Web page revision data

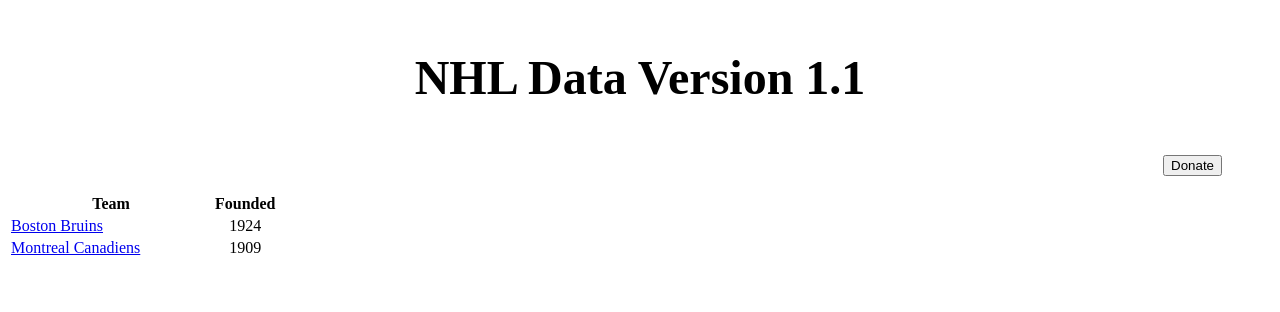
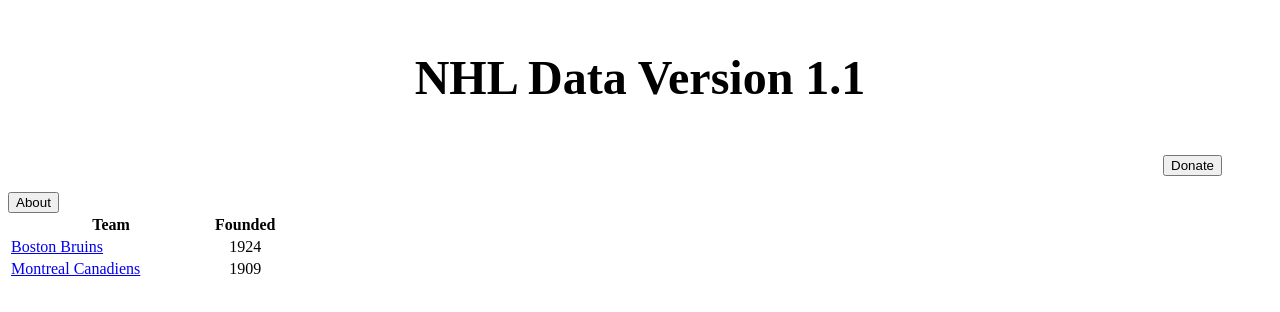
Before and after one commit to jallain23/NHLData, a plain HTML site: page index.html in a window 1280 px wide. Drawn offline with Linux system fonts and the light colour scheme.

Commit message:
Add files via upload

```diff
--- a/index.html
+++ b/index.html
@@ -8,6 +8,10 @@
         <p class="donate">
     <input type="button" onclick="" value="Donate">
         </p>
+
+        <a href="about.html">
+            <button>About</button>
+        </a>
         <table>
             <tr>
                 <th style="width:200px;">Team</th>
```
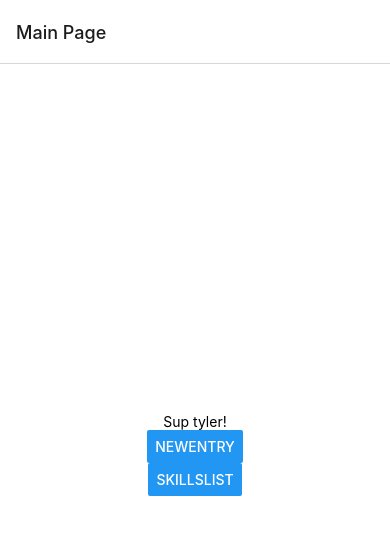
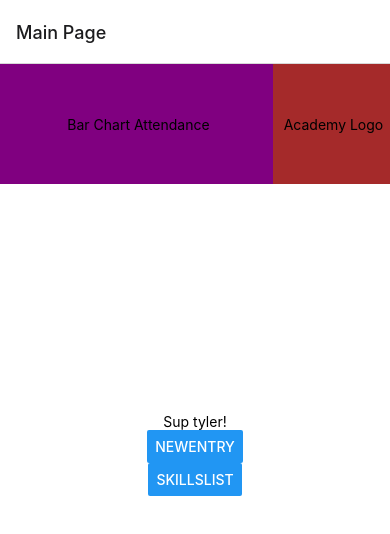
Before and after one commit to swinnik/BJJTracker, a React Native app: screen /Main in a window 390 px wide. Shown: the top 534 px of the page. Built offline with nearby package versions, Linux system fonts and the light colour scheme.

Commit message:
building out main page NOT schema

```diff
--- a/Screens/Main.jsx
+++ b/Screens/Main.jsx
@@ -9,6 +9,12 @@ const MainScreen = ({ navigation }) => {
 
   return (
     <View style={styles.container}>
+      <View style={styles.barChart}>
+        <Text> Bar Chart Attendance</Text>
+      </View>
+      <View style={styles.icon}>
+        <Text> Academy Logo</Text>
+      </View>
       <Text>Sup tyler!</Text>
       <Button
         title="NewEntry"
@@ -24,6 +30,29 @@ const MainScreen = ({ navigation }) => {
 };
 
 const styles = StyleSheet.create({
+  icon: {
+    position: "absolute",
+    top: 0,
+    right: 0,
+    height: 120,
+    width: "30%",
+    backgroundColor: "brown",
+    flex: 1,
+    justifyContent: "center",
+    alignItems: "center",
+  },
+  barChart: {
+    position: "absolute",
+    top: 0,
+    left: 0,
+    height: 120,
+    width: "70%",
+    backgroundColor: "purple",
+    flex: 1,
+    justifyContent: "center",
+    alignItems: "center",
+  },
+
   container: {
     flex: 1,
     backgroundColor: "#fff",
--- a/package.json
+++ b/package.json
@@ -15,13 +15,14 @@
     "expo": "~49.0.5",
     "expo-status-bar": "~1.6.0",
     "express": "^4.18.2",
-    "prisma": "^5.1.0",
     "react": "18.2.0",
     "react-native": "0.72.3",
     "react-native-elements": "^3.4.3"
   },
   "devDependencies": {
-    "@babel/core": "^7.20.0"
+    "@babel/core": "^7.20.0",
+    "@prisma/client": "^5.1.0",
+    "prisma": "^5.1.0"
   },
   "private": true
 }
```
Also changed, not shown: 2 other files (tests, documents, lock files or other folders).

---

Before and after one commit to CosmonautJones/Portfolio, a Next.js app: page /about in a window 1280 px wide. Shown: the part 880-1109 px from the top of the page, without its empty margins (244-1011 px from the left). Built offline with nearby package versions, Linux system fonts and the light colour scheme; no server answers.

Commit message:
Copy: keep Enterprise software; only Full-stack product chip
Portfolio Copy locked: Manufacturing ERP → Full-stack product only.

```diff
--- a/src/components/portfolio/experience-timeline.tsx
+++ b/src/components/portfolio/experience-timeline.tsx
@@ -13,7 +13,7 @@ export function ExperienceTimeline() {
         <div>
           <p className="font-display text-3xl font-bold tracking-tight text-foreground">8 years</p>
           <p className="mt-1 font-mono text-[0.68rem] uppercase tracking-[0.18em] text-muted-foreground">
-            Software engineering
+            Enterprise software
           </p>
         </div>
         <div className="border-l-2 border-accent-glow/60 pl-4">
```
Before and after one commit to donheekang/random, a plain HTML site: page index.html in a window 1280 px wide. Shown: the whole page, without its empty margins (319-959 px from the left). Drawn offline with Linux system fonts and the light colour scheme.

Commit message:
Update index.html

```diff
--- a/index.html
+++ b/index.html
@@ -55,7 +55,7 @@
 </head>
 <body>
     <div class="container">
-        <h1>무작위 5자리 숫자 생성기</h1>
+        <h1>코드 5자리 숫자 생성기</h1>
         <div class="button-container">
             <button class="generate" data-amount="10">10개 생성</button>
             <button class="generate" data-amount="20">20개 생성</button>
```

...

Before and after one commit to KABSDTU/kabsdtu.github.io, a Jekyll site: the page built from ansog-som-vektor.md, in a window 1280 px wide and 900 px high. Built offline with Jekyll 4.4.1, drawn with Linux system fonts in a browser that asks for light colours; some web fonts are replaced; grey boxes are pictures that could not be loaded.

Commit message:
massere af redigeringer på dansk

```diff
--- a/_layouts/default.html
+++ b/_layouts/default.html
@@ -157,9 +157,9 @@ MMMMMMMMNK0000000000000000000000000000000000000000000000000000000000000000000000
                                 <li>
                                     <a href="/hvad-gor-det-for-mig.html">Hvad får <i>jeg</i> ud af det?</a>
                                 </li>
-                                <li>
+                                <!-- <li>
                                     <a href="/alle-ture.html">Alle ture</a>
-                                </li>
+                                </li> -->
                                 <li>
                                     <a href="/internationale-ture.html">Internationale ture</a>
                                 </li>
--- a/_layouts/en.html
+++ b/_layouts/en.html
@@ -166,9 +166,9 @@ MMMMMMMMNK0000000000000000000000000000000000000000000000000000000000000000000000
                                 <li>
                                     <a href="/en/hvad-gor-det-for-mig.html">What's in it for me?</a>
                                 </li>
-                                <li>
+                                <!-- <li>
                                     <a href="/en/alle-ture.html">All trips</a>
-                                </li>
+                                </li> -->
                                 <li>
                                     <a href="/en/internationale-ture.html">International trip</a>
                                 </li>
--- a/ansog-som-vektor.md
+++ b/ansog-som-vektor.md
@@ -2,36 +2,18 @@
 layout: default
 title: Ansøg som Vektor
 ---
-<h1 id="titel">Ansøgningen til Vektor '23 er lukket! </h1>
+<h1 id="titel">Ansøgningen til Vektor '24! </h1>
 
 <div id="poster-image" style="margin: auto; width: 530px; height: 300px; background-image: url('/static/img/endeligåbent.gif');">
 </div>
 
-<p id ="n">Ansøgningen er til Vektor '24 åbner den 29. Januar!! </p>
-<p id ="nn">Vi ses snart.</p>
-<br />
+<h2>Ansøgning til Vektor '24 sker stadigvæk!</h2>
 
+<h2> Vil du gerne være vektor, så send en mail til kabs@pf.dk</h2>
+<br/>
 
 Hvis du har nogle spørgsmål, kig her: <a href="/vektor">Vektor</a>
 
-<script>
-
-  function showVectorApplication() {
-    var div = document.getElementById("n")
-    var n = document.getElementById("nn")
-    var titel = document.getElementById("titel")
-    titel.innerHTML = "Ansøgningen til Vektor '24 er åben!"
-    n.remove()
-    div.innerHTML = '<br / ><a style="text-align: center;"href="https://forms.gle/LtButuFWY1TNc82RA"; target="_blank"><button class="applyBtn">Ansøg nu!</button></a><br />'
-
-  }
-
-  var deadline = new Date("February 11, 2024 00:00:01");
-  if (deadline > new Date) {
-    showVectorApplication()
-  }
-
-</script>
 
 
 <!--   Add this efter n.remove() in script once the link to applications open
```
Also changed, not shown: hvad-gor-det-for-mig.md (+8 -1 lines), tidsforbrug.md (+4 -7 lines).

- **PROBLEM DETAILS**
Using the entries above, find all lines with "showVectorApplication". Copy them.

- **RESPONSE TO THIS TASK**
-  function showVectorApplication() {
-    showVectorApplication()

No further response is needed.